WHAT IS EXPECTED
Return the listing below unchanged, minus its pictures.

PROVIDED DATA
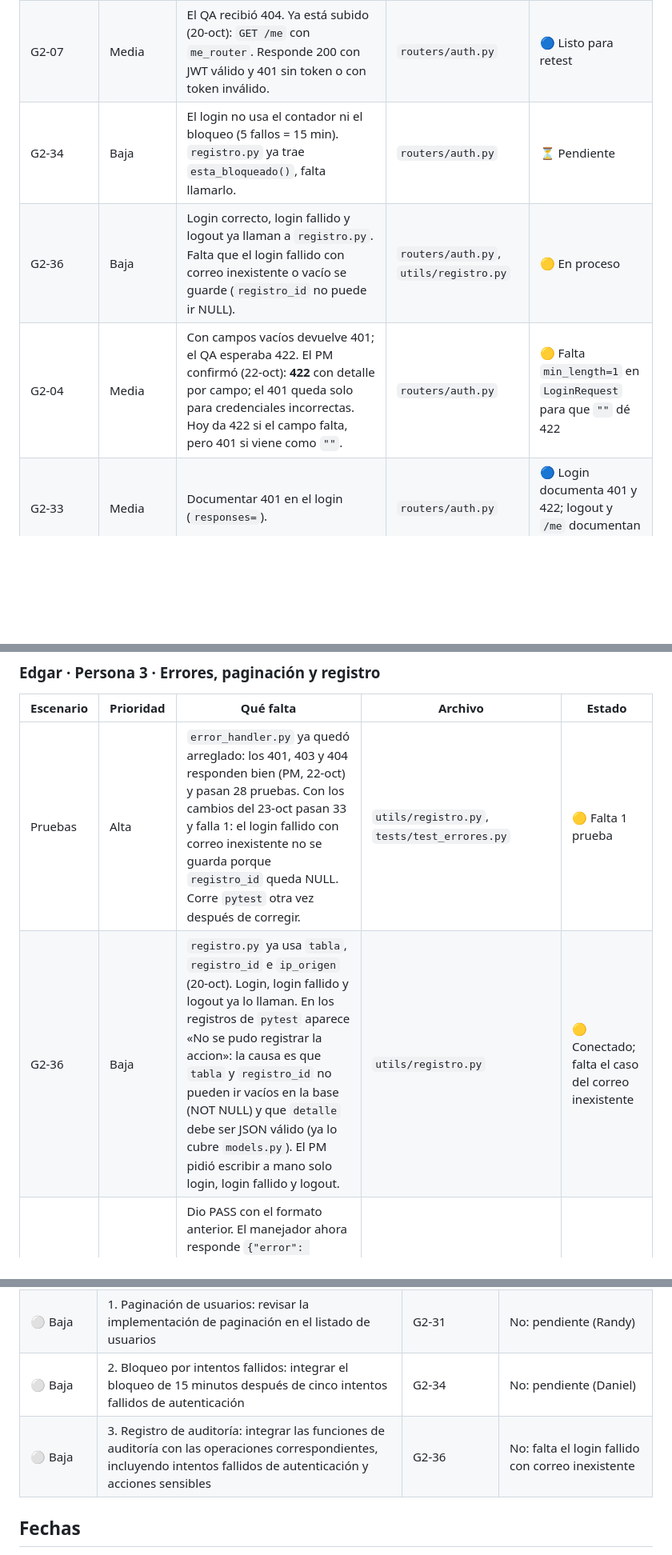
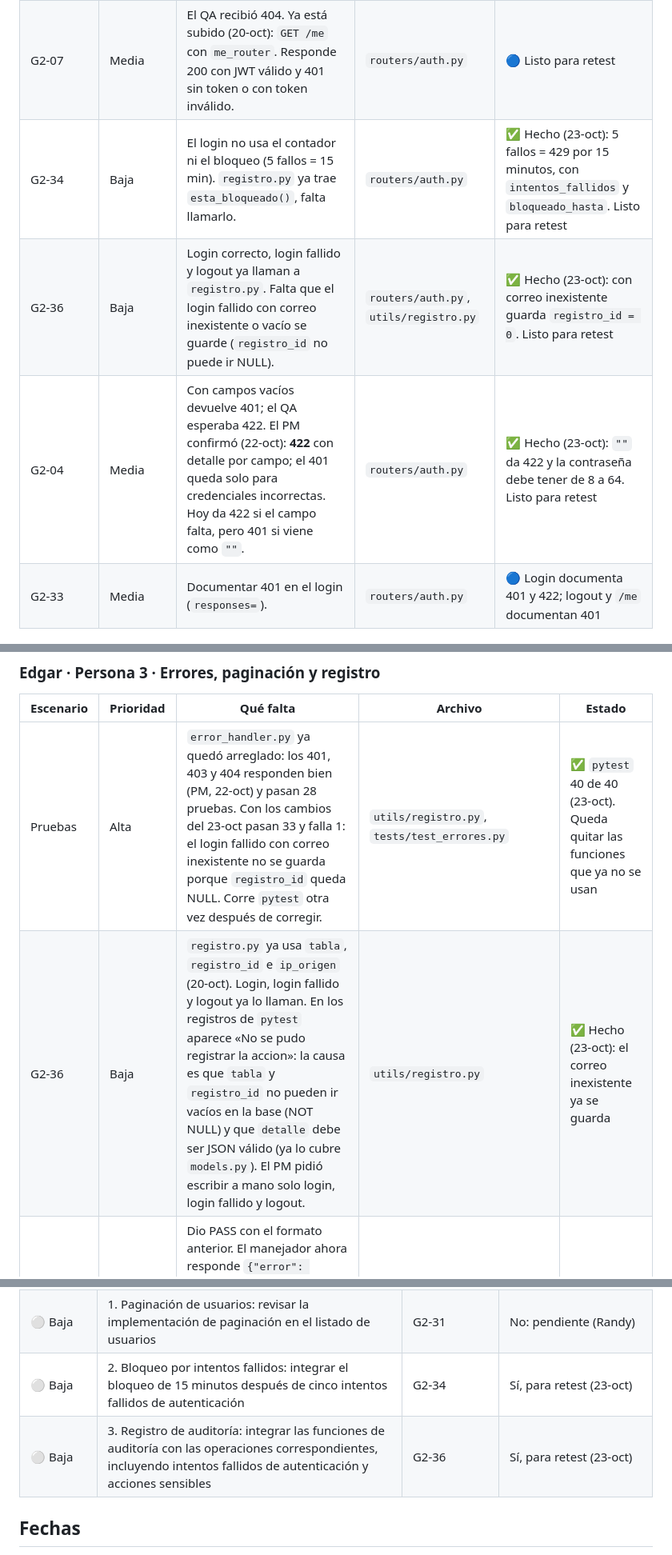
Before and after one commit to jonnyverasdl-cloud/UDV_Proyecto, a Markdown page: grupos/grupo-2-api-seguridad/PENDIENTES_QA.md, 3 parts joined by grey strips. Shown at 80% size. Drawn GitHub-style; blank space fills up the shorter version.

Commit message:
PENDIENTES_QA: estado al 23-oct, pytest 40/40

```diff
--- a/grupos/grupo-2-api-seguridad/PENDIENTES_QA.md
+++ b/grupos/grupo-2-api-seguridad/PENDIENTES_QA.md
@@ -29,9 +30,9 @@ El middleware de usuarios y roles todavía lee el encabezado `usuario-actual` y
 |-|-|-|-|-|
 | G2-05 | Alta | El QA no lo encontró. Ya está subido (20-oct): `POST /auth/logout` pone `revocado_en` en `sesion_token` y el token revocado ya da 401. | `routers/auth.py` | 🔵 Listo para retest |
 | G2-07 | Media | El QA recibió 404. Ya está subido (20-oct): `GET /me` con `me_router`. Responde 200 con JWT válido y 401 sin token o con token inválido. | `routers/auth.py` | 🔵 Listo para retest |
-| G2-34 | Baja | El login no usa el contador ni el bloqueo (5 fallos = 15 min). `registro.py` ya trae `esta_bloqueado()`, falta llamarlo. | `routers/auth.py` | ⏳ Pendiente |
-| G2-36 | Baja | Login correcto, login fallido y logout ya llaman a `registro.py`. Falta que el login fallido con correo inexistente o vacío se guarde (`registro_id` no puede ir NULL). | `routers/auth.py`, `utils/registro.py` | 🟡 En proceso |
-| G2-04 | Media | Con campos vacíos devuelve 401; el QA esperaba 422. El PM confirmó (22-oct): **422** con detalle por campo; el 401 queda solo para credenciales incorrectas. Hoy da 422 si el campo falta, pero 401 si viene como `""`. | `routers/auth.py` | 🟡 Falta `min_length=1` en `LoginRequest` para que `""` dé 422 |
+| G2-34 | Baja | El login no usa el contador ni el bloqueo (5 fallos = 15 min). `registro.py` ya trae `esta_bloqueado()`, falta llamarlo. | `routers/auth.py` | ✅ Hecho (23-oct): 5 fallos = 429 por 15 minutos, con `intentos_fallidos` y `bloqueado_hasta`. Listo para retest |
+| G2-36 | Baja | Login correcto, login fallido y logout ya llaman a `registro.py`. Falta que el login fallido con correo inexistente o vacío se guarde (`registro_id` no puede ir NULL). | `routers/auth.py`, `utils/registro.py` | ✅ Hecho (23-oct): con correo inexistente guarda `registro_id = 0`. Listo para retest |
+| G2-04 | Media | Con campos vacíos devuelve 401; el QA esperaba 422. El PM confirmó (22-oct): **422** con detalle por campo; el 401 queda solo para credenciales incorrectas. Hoy da 422 si el campo falta, pero 401 si viene como `""`. | `routers/auth.py` | ✅ Hecho (23-oct): `""` da 422 y la contraseña debe tener de 8 a 64. Listo para retest |
 | G2-33 | Media | Documentar 401 en el login (`responses=`). | `routers/auth.py` | 🔵 Login documenta 401 y 422; logout y `/me` documentan 401 |
 
 ### Randy · Persona 2 · Usuarios y roles
@@ -46,8 +47,8 @@ El middleware de usuarios y roles todavía lee el encabezado `usuario-actual` y
 ### Edgar · Persona 3 · Errores, paginación y registro
 | Escenario | Prioridad | Qué falta | Archivo | Estado |
 |-|-|-|-|-|
-| Pruebas | Alta | `error_handler.py` ya quedó arreglado: los 401, 403 y 404 responden bien (PM, 22-oct) y pasan 28 pruebas. Con los cambios del 23-oct pasan 33 y falla 1: el login fallido con correo inexistente no se guarda porque `registro_id` queda NULL. Corre `pytest` otra vez después de corregir. | `utils/registro.py`, `tests/test_errores.py` | 🟡 Falta 1 prueba |
-| G2-36 | Baja | `registro.py` ya usa `tabla`, `registro_id` e `ip_origen` (20-oct). Login, login fallido y logout ya lo llaman. En los registros de `pytest` aparece «No se pudo registrar la accion»: la causa es que `tabla` y `registro_id` no pueden ir vacíos en la base (NOT NULL) y que `detalle` debe ser JSON válido (ya lo cubre `models.py`). El PM pidió escribir a mano solo login, login fallido y logout. | `utils/registro.py` | 🟡 Conectado; falta el caso del correo inexistente |
+| Pruebas | Alta | `error_handler.py` ya quedó arreglado: los 401, 403 y 404 responden bien (PM, 22-oct) y pasan 28 pruebas. Con los cambios del 23-oct pasan 33 y falla 1: el login fallido con correo inexistente no se guarda porque `registro_id` queda NULL. Corre `pytest` otra vez después de corregir. | `utils/registro.py`, `tests/test_errores.py` | ✅ `pytest` 40 de 40 (23-oct). Queda quitar las funciones que ya no se usan |
+| G2-36 | Baja | `registro.py` ya usa `tabla`, `registro_id` e `ip_origen` (20-oct). Login, login fallido y logout ya lo llaman. En los registros de `pytest` aparece «No se pudo registrar la accion»: la causa es que `tabla` y `registro_id` no pueden ir vacíos en la base (NOT NULL) y que `detalle` debe ser JSON válido (ya lo cubre `models.py`). El PM pidió escribir a mano solo login, login fallido y logout. | `utils/registro.py` | ✅ Hecho (23-oct): el correo inexistente ya se guarda |
 | G2-30 | Media | Dio PASS con el formato anterior. El manejador ahora responde `{"error": {...}}` como el contrato común: repetir 401, 403, 404, 409 y 422. El PM pidió `details` como lista de objetos (`field`, `code`, `message`); hoy es un diccionario: confirmar cuál queda. | `middleware/error_handler.py` | 🔵 Pendiente de retest QA |
 
 ### Fulvio · Persona 4 · Archivos y frontend
@@ -128,8 +129,8 @@ Allison revisa lo que se marque como completado en el Planner. Esa lista puede c
 | 🟡 Media | 3. Manejo de recursos inexistentes: revisar las rutas requeridas para garantizar respuestas HTTP apropiadas cuando un recurso no exista | G2-26 | Parcial: usuarios sí; `GET /files/{id}` todavía no |
 | 🟡 Media | 4. Documentación OpenAPI/Swagger: actualizar la documentación de los endpoints, sus esquemas y las respuestas HTTP 401, 409 y demás códigos aplicables | G2-33 | No: pendiente |
 | ⚪ Baja | 1. Paginación de usuarios: revisar la implementación de paginación en el listado de usuarios | G2-31 | No: pendiente (Randy) |
-| ⚪ Baja | 2. Bloqueo por intentos fallidos: integrar el bloqueo de 15 minutos después de cinco intentos fallidos de autenticación | G2-34 | No: pendiente (Daniel) |
-| ⚪ Baja | 3. Registro de auditoría: integrar las funciones de auditoría con las operaciones correspondientes, incluyendo intentos fallidos de autenticación y acciones sensibles | G2-36 | No: falta el login fallido con correo inexistente |
+| ⚪ Baja | 2. Bloqueo por intentos fallidos: integrar el bloqueo de 15 minutos después de cinco intentos fallidos de autenticación | G2-34 | Sí, para retest (23-oct) |
+| ⚪ Baja | 3. Registro de auditoría: integrar las funciones de auditoría con las operaciones correspondientes, incluyendo intentos fallidos de autenticación y acciones sensibles | G2-36 | Sí, para retest (23-oct) |
 
 
 ## Fechas
```
Also changed, not shown: other parts of grupos/grupo-2-api-seguridad/PENDIENTES_QA.md (+4 -3 lines).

ANSWER TO THE PROBLEM
Before and after one commit to jonnyverasdl-cloud/UDV_Proyecto, a Markdown page: grupos/grupo-2-api-seguridad/PENDIENTES_QA.md, 3 parts joined by grey strips. Shown at 80% size. Drawn GitHub-style; blank space fills up the shorter version.

Commit message:
PENDIENTES_QA: estado al 23-oct, pytest 40/40

```diff
--- a/grupos/grupo-2-api-seguridad/PENDIENTES_QA.md
+++ b/grupos/grupo-2-api-seguridad/PENDIENTES_QA.md
@@ -29,9 +30,9 @@ El middleware de usuarios y roles todavía lee el encabezado `usuario-actual` y
 |-|-|-|-|-|
 | G2-05 | Alta | El QA no lo encontró. Ya está subido (20-oct): `POST /auth/logout` pone `revocado_en` en `sesion_token` y el token revocado ya da 401. | `routers/auth.py` | 🔵 Listo para retest |
 | G2-07 | Media | El QA recibió 404. Ya está subido (20-oct): `GET /me` con `me_router`. Responde 200 con JWT válido y 401 sin token o con token inválido. | `routers/auth.py` | 🔵 Listo para retest |
-| G2-34 | Baja | El login no usa el contador ni el bloqueo (5 fallos = 15 min). `registro.py` ya trae `esta_bloqueado()`, falta llamarlo. | `routers/auth.py` | ⏳ Pendiente |
-| G2-36 | Baja | Login correcto, login fallido y logout ya llaman a `registro.py`. Falta que el login fallido con correo inexistente o vacío se guarde (`registro_id` no puede ir NULL). | `routers/auth.py`, `utils/registro.py` | 🟡 En proceso |
-| G2-04 | Media | Con campos vacíos devuelve 401; el QA esperaba 422. El PM confirmó (22-oct): **422** con detalle por campo; el 401 queda solo para credenciales incorrectas. Hoy da 422 si el campo falta, pero 401 si viene como `""`. | `routers/auth.py` | 🟡 Falta `min_length=1` en `LoginRequest` para que `""` dé 422 |
+| G2-34 | Baja | El login no usa el contador ni el bloqueo (5 fallos = 15 min). `registro.py` ya trae `esta_bloqueado()`, falta llamarlo. | `routers/auth.py` | ✅ Hecho (23-oct): 5 fallos = 429 por 15 minutos, con `intentos_fallidos` y `bloqueado_hasta`. Listo para retest |
+| G2-36 | Baja | Login correcto, login fallido y logout ya llaman a `registro.py`. Falta que el login fallido con correo inexistente o vacío se guarde (`registro_id` no puede ir NULL). | `routers/auth.py`, `utils/registro.py` | ✅ Hecho (23-oct): con correo inexistente guarda `registro_id = 0`. Listo para retest |
+| G2-04 | Media | Con campos vacíos devuelve 401; el QA esperaba 422. El PM confirmó (22-oct): **422** con detalle por campo; el 401 queda solo para credenciales incorrectas. Hoy da 422 si el campo falta, pero 401 si viene como `""`. | `routers/auth.py` | ✅ Hecho (23-oct): `""` da 422 y la contraseña debe tener de 8 a 64. Listo para retest |
 | G2-33 | Media | Documentar 401 en el login (`responses=`). | `routers/auth.py` | 🔵 Login documenta 401 y 422; logout y `/me` documentan 401 |
 
 ### Randy · Persona 2 · Usuarios y roles
@@ -46,8 +47,8 @@ El middleware de usuarios y roles todavía lee el encabezado `usuario-actual` y
 ### Edgar · Persona 3 · Errores, paginación y registro
 | Escenario | Prioridad | Qué falta | Archivo | Estado |
 |-|-|-|-|-|
-| Pruebas | Alta | `error_handler.py` ya quedó arreglado: los 401, 403 y 404 responden bien (PM, 22-oct) y pasan 28 pruebas. Con los cambios del 23-oct pasan 33 y falla 1: el login fallido con correo inexistente no se guarda porque `registro_id` queda NULL. Corre `pytest` otra vez después de corregir. | `utils/registro.py`, `tests/test_errores.py` | 🟡 Falta 1 prueba |
-| G2-36 | Baja | `registro.py` ya usa `tabla`, `registro_id` e `ip_origen` (20-oct). Login, login fallido y logout ya lo llaman. En los registros de `pytest` aparece «No se pudo registrar la accion»: la causa es que `tabla` y `registro_id` no pueden ir vacíos en la base (NOT NULL) y que `detalle` debe ser JSON válido (ya lo cubre `models.py`). El PM pidió escribir a mano solo login, login fallido y logout. | `utils/registro.py` | 🟡 Conectado; falta el caso del correo inexistente |
+| Pruebas | Alta | `error_handler.py` ya quedó arreglado: los 401, 403 y 404 responden bien (PM, 22-oct) y pasan 28 pruebas. Con los cambios del 23-oct pasan 33 y falla 1: el login fallido con correo inexistente no se guarda porque `registro_id` queda NULL. Corre `pytest` otra vez después de corregir. | `utils/registro.py`, `tests/test_errores.py` | ✅ `pytest` 40 de 40 (23-oct). Queda quitar las funciones que ya no se usan |
+| G2-36 | Baja | `registro.py` ya usa `tabla`, `registro_id` e `ip_origen` (20-oct). Login, login fallido y logout ya lo llaman. En los registros de `pytest` aparece «No se pudo registrar la accion»: la causa es que `tabla` y `registro_id` no pueden ir vacíos en la base (NOT NULL) y que `detalle` debe ser JSON válido (ya lo cubre `models.py`). El PM pidió escribir a mano solo login, login fallido y logout. | `utils/registro.py` | ✅ Hecho (23-oct): el correo inexistente ya se guarda |
 | G2-30 | Media | Dio PASS con el formato anterior. El manejador ahora responde `{"error": {...}}` como el contrato común: repetir 401, 403, 404, 409 y 422. El PM pidió `details` como lista de objetos (`field`, `code`, `message`); hoy es un diccionario: confirmar cuál queda. | `middleware/error_handler.py` | 🔵 Pendiente de retest QA |
 
 ### Fulvio · Persona 4 · Archivos y frontend
@@ -128,8 +129,8 @@ Allison revisa lo que se marque como completado en el Planner. Esa lista puede c
 | 🟡 Media | 3. Manejo de recursos inexistentes: revisar las rutas requeridas para garantizar respuestas HTTP apropiadas cuando un recurso no exista | G2-26 | Parcial: usuarios sí; `GET /files/{id}` todavía no |
 | 🟡 Media | 4. Documentación OpenAPI/Swagger: actualizar la documentación de los endpoints, sus esquemas y las respuestas HTTP 401, 409 y demás códigos aplicables | G2-33 | No: pendiente |
 | ⚪ Baja | 1. Paginación de usuarios: revisar la implementación de paginación en el listado de usuarios | G2-31 | No: pendiente (Randy) |
-| ⚪ Baja | 2. Bloqueo por intentos fallidos: integrar el bloqueo de 15 minutos después de cinco intentos fallidos de autenticación | G2-34 | No: pendiente (Daniel) |
-| ⚪ Baja | 3. Registro de auditoría: integrar las funciones de auditoría con las operaciones correspondientes, incluyendo intentos fallidos de autenticación y acciones sensibles | G2-36 | No: falta el login fallido con correo inexistente |
+| ⚪ Baja | 2. Bloqueo por intentos fallidos: integrar el bloqueo de 15 minutos después de cinco intentos fallidos de autenticación | G2-34 | Sí, para retest (23-oct) |
+| ⚪ Baja | 3. Registro de auditoría: integrar las funciones de auditoría con las operaciones correspondientes, incluyendo intentos fallidos de autenticación y acciones sensibles | G2-36 | Sí, para retest (23-oct) |
 
 
 ## Fechas
```
Also changed, not shown: other parts of grupos/grupo-2-api-seguridad/PENDIENTES_QA.md (+4 -3 lines).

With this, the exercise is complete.